→ **Given data**
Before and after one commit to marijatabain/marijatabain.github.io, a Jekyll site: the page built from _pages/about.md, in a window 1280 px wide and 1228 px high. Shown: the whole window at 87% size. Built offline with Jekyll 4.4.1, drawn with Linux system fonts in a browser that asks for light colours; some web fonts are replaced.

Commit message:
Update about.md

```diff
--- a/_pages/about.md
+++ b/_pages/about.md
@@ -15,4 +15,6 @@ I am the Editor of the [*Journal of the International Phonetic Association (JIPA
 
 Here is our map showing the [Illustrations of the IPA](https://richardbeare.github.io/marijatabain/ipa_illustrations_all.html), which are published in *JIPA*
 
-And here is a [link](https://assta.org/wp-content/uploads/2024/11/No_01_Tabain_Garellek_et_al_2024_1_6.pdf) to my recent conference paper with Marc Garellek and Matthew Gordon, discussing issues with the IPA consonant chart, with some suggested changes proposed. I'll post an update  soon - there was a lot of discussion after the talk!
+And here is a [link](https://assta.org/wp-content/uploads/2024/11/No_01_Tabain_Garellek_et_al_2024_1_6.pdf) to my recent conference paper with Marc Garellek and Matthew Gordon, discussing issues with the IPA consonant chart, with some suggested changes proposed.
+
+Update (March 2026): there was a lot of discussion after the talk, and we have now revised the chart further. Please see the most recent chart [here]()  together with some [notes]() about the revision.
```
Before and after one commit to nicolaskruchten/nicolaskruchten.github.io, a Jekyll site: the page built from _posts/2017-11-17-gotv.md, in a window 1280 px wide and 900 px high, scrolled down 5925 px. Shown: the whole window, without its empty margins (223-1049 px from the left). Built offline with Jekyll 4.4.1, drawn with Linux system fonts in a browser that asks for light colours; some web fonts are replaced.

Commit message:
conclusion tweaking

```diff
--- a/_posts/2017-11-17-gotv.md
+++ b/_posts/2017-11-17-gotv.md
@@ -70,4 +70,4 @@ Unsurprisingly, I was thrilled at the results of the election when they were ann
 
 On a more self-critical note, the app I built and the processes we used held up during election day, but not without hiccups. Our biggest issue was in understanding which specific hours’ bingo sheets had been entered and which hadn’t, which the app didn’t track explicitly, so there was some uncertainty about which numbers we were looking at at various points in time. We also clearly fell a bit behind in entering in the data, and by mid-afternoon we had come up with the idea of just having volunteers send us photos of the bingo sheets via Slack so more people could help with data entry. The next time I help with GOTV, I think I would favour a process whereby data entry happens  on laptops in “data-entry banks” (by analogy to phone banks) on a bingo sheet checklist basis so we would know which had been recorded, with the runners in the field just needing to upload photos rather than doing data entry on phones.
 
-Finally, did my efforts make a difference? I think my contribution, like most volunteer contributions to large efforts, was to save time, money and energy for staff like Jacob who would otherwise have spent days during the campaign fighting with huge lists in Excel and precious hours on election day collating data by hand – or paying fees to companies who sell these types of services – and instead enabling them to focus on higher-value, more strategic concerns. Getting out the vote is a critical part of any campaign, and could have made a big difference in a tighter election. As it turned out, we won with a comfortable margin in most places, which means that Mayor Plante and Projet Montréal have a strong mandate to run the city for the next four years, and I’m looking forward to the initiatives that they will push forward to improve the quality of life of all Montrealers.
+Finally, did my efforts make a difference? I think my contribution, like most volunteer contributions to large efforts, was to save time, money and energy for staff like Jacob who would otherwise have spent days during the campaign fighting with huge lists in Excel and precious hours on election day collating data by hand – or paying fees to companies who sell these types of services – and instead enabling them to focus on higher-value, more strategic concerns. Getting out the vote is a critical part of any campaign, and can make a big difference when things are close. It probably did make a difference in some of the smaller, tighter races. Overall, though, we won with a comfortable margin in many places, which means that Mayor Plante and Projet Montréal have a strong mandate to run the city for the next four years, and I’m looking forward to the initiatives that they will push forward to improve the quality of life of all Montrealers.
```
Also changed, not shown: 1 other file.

→ **How to complete this task**
Repeat, exactly and in full, the records shown above.

→ **Response**
Before and after one commit to marijatabain/marijatabain.github.io, a Jekyll site: the page built from _pages/about.md, in a window 1280 px wide and 1228 px high. Shown: the whole window at 87% size. Built offline with Jekyll 4.4.1, drawn with Linux system fonts in a browser that asks for light colours; some web fonts are replaced.

Commit message:
Update about.md

```diff
--- a/_pages/about.md
+++ b/_pages/about.md
@@ -15,4 +15,6 @@ I am the Editor of the [*Journal of the International Phonetic Association (JIPA
 
 Here is our map showing the [Illustrations of the IPA](https://richardbeare.github.io/marijatabain/ipa_illustrations_all.html), which are published in *JIPA*
 
-And here is a [link](https://assta.org/wp-content/uploads/2024/11/No_01_Tabain_Garellek_et_al_2024_1_6.pdf) to my recent conference paper with Marc Garellek and Matthew Gordon, discussing issues with the IPA consonant chart, with some suggested changes proposed. I'll post an update  soon - there was a lot of discussion after the talk!
+And here is a [link](https://assta.org/wp-content/uploads/2024/11/No_01_Tabain_Garellek_et_al_2024_1_6.pdf) to my recent conference paper with Marc Garellek and Matthew Gordon, discussing issues with the IPA consonant chart, with some suggested changes proposed.
+
+Update (March 2026): there was a lot of discussion after the talk, and we have now revised the chart further. Please see the most recent chart [here]()  together with some [notes]() about the revision.
```
Before and after one commit to nicolaskruchten/nicolaskruchten.github.io, a Jekyll site: the page built from _posts/2017-11-17-gotv.md, in a window 1280 px wide and 900 px high, scrolled down 5925 px. Shown: the whole window, without its empty margins (223-1049 px from the left). Built offline with Jekyll 4.4.1, drawn with Linux system fonts in a browser that asks for light colours; some web fonts are replaced.

Commit message:
conclusion tweaking

```diff
--- a/_posts/2017-11-17-gotv.md
+++ b/_posts/2017-11-17-gotv.md
@@ -70,4 +70,4 @@ Unsurprisingly, I was thrilled at the results of the election when they were ann
 
 On a more self-critical note, the app I built and the processes we used held up during election day, but not without hiccups. Our biggest issue was in understanding which specific hours’ bingo sheets had been entered and which hadn’t, which the app didn’t track explicitly, so there was some uncertainty about which numbers we were looking at at various points in time. We also clearly fell a bit behind in entering in the data, and by mid-afternoon we had come up with the idea of just having volunteers send us photos of the bingo sheets via Slack so more people could help with data entry. The next time I help with GOTV, I think I would favour a process whereby data entry happens  on laptops in “data-entry banks” (by analogy to phone banks) on a bingo sheet checklist basis so we would know which had been recorded, with the runners in the field just needing to upload photos rather than doing data entry on phones.
 
-Finally, did my efforts make a difference? I think my contribution, like most volunteer contributions to large efforts, was to save time, money and energy for staff like Jacob who would otherwise have spent days during the campaign fighting with huge lists in Excel and precious hours on election day collating data by hand – or paying fees to companies who sell these types of services – and instead enabling them to focus on higher-value, more strategic concerns. Getting out the vote is a critical part of any campaign, and could have made a big difference in a tighter election. As it turned out, we won with a comfortable margin in most places, which means that Mayor Plante and Projet Montréal have a strong mandate to run the city for the next four years, and I’m looking forward to the initiatives that they will push forward to improve the quality of life of all Montrealers.
+Finally, did my efforts make a difference? I think my contribution, like most volunteer contributions to large efforts, was to save time, money and energy for staff like Jacob who would otherwise have spent days during the campaign fighting with huge lists in Excel and precious hours on election day collating data by hand – or paying fees to companies who sell these types of services – and instead enabling them to focus on higher-value, more strategic concerns. Getting out the vote is a critical part of any campaign, and can make a big difference when things are close. It probably did make a difference in some of the smaller, tighter races. Overall, though, we won with a comfortable margin in many places, which means that Mayor Plante and Projet Montréal have a strong mandate to run the city for the next four years, and I’m looking forward to the initiatives that they will push forward to improve the quality of life of all Montrealers.
```
Also changed, not shown: 1 other file.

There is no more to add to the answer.